Heart disease is the leading cause of death in western society for men and women. The long term focus of our program is the elucidation of the molecular details of the calcium mediated thin filament based regulation of contraction in cardiac and skeletal muscle. Recent discoveries have seen a great expansion in the number of sacromere proteins, concomitant appreciation of the interconnected cytoskeletal network critical for contractile activity, and a recognition of a large number of mutations in these cytoskeletal components which account for a number of human myopathies. Of special medical importance because of the prevalence of cardiovascular disease are the cardiac regulatory proteins, where phosphorylation of cardiac troponin plays a major role in mediating myofilament physiology; troponin mutations are implicated in various cardiac diseases including familial hypertrophic cardiomyopathy which are amongst the most frequently occurring inherited cardiac disorders; troponin proteins are important markers of cardiovascular damage; and cardiac troponin is subject to influence by cardiotonic drugs, which may be used to modulate the calcium response of the myofilaments in diseased hearts. Thus, there is a strong interest and need in understanding the structure and dynamics of these proteins.

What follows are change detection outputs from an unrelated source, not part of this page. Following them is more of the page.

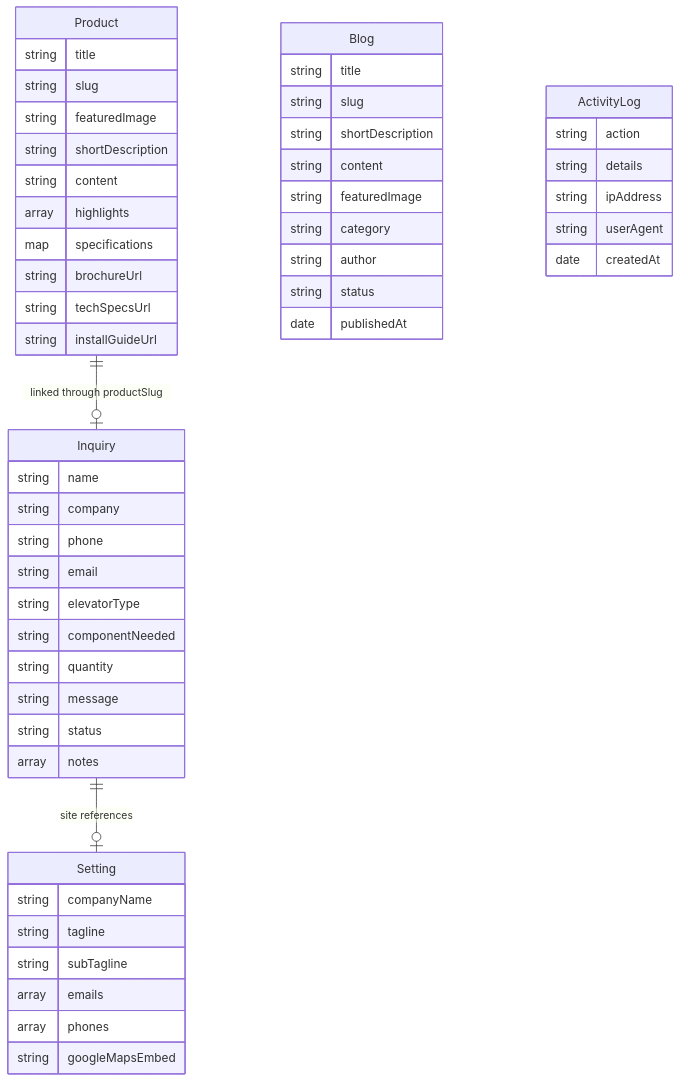
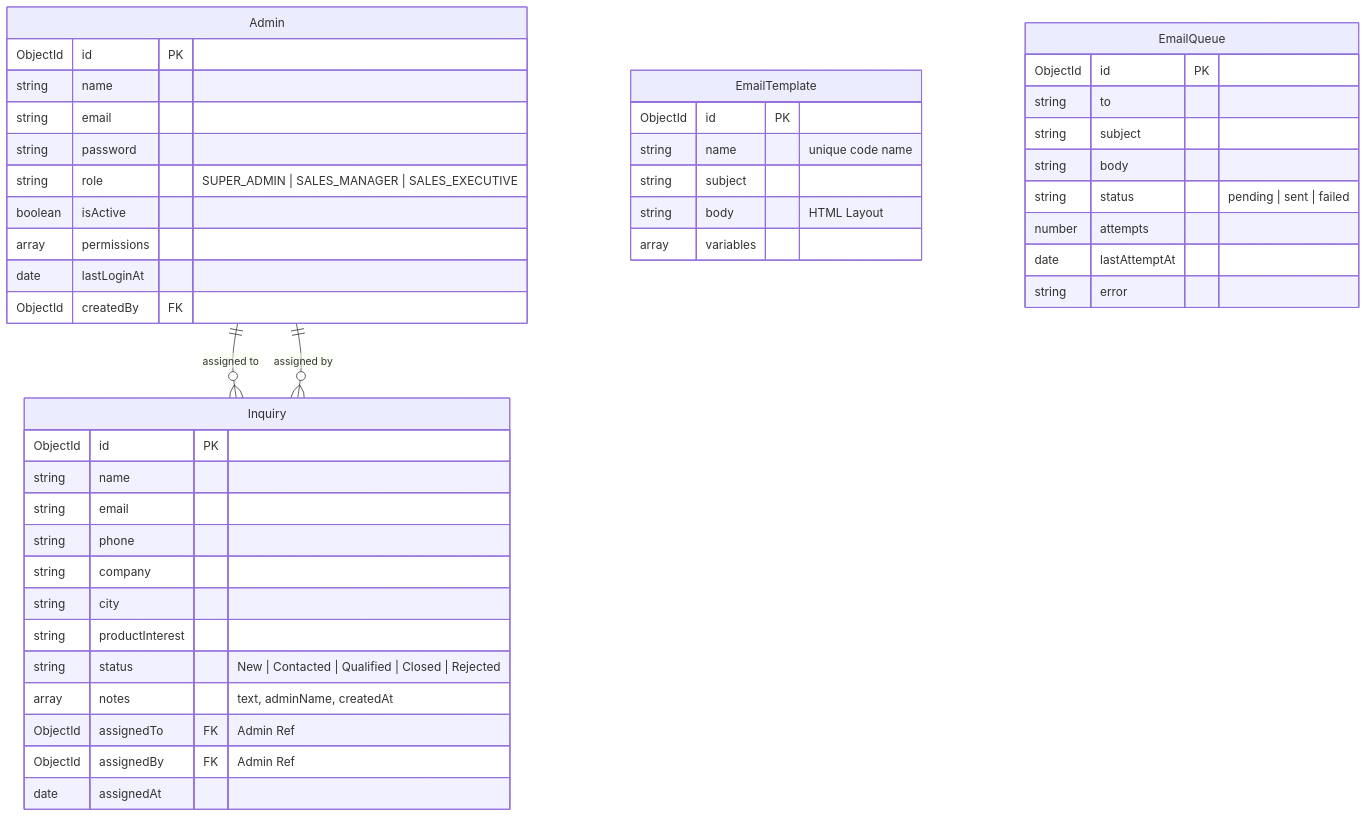
Before and after one commit to KrishnaHinged/shivshakti: the second of 2 diagrams in README.md, drawn with Mermaid. The commit also changed other lines of this file and 83 other files, not shown here.

````diff
--- a/README.md
+++ b/README.md
@@ -277,56 +132,51 @@
 ```mermaid
 erDiagram
-    Setting {
-        string companyName
-        string tagline
-        string subTagline
-        array emails
-        array phones
-        string googleMapsEmbed
+    Admin {
+        ObjectId id PK
+        string name
+        string email
+        string password
+        string role "SUPER_ADMIN | SALES_MANAGER | SALES_EXECUTIVE"
+        boolean isActive
+        array permissions
+        date lastLoginAt
+        ObjectId createdBy FK
     }
-    Product {
-        string title
-        string slug
-        string featuredImage
-        string shortDescription
-        string content
-        array highlights
-        map specifications
-        string brochureUrl
-        string techSpecsUrl
-        string installGuideUrl
+    
+    Inquiry {
+        ObjectId id PK
+        string name
+        string email
+        string phone
+        string company
+        string city
+        string productInterest
+        string status "New | Contacted | Qualified | Closed | Rejected"
+        array notes "text, adminName, createdAt"
+        ObjectId assignedTo FK "Admin Ref"
+        ObjectId assignedBy FK "Admin Ref"
+        date assignedAt
     }
-    Blog {
-        string title
-        string slug
-        string shortDescription
-        string content
-        string featuredImage
-        string category
-        string author
-        string status
-        date publishedAt
-    }
-    Inquiry {
-        string name
-        string company
-        string phone
-        string email
-        string elevatorType
-        string componentNeeded
-        string quantity
-        string message
-        string status
-        array notes
-    }
-    ActivityLog {
-        string action
-        string details
-        string ipAddress
-        string userAgent
-        date createdAt
+    
+    EmailTemplate {
+        ObjectId id PK
+        string name "unique code name"
+        string subject
+        string body "HTML Layout"
+        array variables
     }
 
-    Product ||--o| Inquiry : "linked through productSlug"
-    Inquiry ||--o| Setting : "site references"
+    EmailQueue {
+        ObjectId id PK
+        string to
+        string subject
+        string body
+        string status "pending | sent | failed"
+        number attempts
+        date lastAttemptAt
+        string error
+    }
+
+    Admin ||--o{ Inquiry : "assigned to"
+    Admin ||--o{ Inquiry : "assigned by"
 ```
````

Most of our research involves the determination of the solution structure and dynamics of muscle proteins using high field, multinuclear, multidimension Nuclear Magnetic Resonance spectroscopic techiques. We are also developing new solid state NMR techniques for the determination of the orientation and in situ structures of the thin filament regulatory proteins in intact muscle fibers. This will allow us to connect high resolution structural and dynamic changes to physiological and functional measurements (i.e., force).
Our task is to investigate how synthetic biochemical systems can be designed to carry out algorithms and compute; what models of computation arise from biochemical processes and how they can be programmed; and how to "compile" abstract descriptions of biomolecular algorithms down to specific synthetic DNA sequences that implement the desired computation in the laboratory.
Like the carefully orchestrated molecular processes that occur within living cells, biomolecular computation can in principle occur autonomously, without the need for any external intervention during the computation. Being able to design and understand such systems is our ultimate goal. We are exploring several interconnected paradigms of biomolecular computation, based loosely on processes that are ubiquitous throughout living organisms:
Algorithmic self-assembly of DNA tiles encodes information in the geometric arrangement of tiles, and performs logical steps by the selective addition of tiles as geometrically compatible sites.
In vitro RNA transcriptional circuits are a stripped-down, bare-bones version of genetic regulatory networks in the cell; signals are carried by the concentration of specific RNA transcripts; RNA polymerase and RNase regulate the production and degradation of RNA.
Biochemical circuits, such as cellular signal transduction cascades, are logically related to boolean circuits.
Chemical self-replication and evolution must have gotten started somehow, way back when. they are using algorithmic self-assembly to investigate a radical hypothesis of Graham Cairns-Smith, that life got started as clay crystals that reproduced patterns as they grew.
RNA and DNA hybridization and folding are essential processes for all DNA computing, and can perform complex logical operations in their own right.